> Turns out secure boot is probably not secure against Uncle Sam.
Let me enforce this once again:
So-called "secure" boot is not secure at all.
So-called "secure" boot means ATPM "booting only cryptographically signed binaries". But for any general-purpose computation device be remotely useful, it has to have variable input and output, IOW: somewhere there will be a bug lurking and enabling some sort of exploit by clever manipulation of said IO. Booting only signed binaries does not enhance the security. You don't need Uncle Sam powers to jailbreak iPhones and iPads. At one moment (I assure it, this is still possible) I jailbroke my iPad just by acessing a cleverly-design website. I. e., no need for physical access, if the jailbreak developer was a malware developer, they could have sent a lot of "Caroline Dieckmann nude pics" links via e-mail, twitter and facebook and pwned a lot of iPads and iPhones all around.
So-called "secure" boot means if a key is appropriated by a malware developer, you have a patsy to say "hey, that is Jon's key! Fire him! Sue him!" and CYA.
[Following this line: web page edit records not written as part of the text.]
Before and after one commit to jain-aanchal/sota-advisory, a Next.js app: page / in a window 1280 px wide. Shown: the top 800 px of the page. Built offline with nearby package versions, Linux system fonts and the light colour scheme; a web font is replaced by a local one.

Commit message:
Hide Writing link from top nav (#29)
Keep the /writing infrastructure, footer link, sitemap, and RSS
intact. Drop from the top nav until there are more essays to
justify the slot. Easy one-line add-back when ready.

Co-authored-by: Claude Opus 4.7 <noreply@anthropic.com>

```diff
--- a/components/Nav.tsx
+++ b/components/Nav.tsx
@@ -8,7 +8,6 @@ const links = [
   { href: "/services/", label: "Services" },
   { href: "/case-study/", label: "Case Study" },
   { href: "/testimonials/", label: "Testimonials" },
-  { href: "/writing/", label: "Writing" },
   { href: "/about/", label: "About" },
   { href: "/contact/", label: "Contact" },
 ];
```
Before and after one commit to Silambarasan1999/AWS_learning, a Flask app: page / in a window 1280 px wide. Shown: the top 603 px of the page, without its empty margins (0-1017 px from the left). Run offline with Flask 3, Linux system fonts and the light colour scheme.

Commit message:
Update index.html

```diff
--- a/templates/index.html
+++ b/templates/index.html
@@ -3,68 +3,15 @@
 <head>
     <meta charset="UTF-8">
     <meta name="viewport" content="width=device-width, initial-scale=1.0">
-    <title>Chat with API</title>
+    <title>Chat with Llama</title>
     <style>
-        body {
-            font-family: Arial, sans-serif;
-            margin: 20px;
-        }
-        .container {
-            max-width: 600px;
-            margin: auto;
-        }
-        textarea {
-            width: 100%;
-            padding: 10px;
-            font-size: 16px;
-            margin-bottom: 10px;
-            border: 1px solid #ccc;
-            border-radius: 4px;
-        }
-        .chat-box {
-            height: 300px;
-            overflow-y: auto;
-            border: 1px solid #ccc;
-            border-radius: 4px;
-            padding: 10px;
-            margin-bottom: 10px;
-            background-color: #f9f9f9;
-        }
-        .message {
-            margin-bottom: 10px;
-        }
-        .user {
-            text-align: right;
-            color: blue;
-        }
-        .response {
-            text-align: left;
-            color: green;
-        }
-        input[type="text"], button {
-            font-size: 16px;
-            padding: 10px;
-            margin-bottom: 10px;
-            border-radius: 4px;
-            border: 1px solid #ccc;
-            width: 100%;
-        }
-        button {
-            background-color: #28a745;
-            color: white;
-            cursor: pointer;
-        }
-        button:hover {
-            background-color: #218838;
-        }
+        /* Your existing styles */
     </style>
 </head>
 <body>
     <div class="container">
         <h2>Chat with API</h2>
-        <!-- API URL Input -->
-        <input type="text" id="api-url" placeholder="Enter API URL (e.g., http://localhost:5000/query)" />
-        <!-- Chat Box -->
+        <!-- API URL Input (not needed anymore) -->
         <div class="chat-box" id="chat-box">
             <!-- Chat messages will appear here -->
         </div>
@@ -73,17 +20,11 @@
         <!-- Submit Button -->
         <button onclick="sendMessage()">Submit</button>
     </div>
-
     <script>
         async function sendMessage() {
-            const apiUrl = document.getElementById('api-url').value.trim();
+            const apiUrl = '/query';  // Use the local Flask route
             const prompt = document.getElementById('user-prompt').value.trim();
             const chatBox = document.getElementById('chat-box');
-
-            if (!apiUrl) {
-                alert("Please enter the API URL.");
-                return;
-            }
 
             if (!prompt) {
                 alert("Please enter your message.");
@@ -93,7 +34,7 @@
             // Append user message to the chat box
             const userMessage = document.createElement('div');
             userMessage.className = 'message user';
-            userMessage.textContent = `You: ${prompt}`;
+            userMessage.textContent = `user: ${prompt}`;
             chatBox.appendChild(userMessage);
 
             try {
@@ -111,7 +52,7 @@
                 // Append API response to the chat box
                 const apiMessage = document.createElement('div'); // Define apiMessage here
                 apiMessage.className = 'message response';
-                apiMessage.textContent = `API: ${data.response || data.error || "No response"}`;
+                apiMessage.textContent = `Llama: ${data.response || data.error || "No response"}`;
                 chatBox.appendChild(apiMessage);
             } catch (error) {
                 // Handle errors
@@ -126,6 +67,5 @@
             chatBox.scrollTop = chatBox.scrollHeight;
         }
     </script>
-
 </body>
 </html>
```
There is no way -- and there will never be any way, without limiting deeply what computers can do -- to guarantee that all software you have in a computing device is what you think it is and does only what you think it does.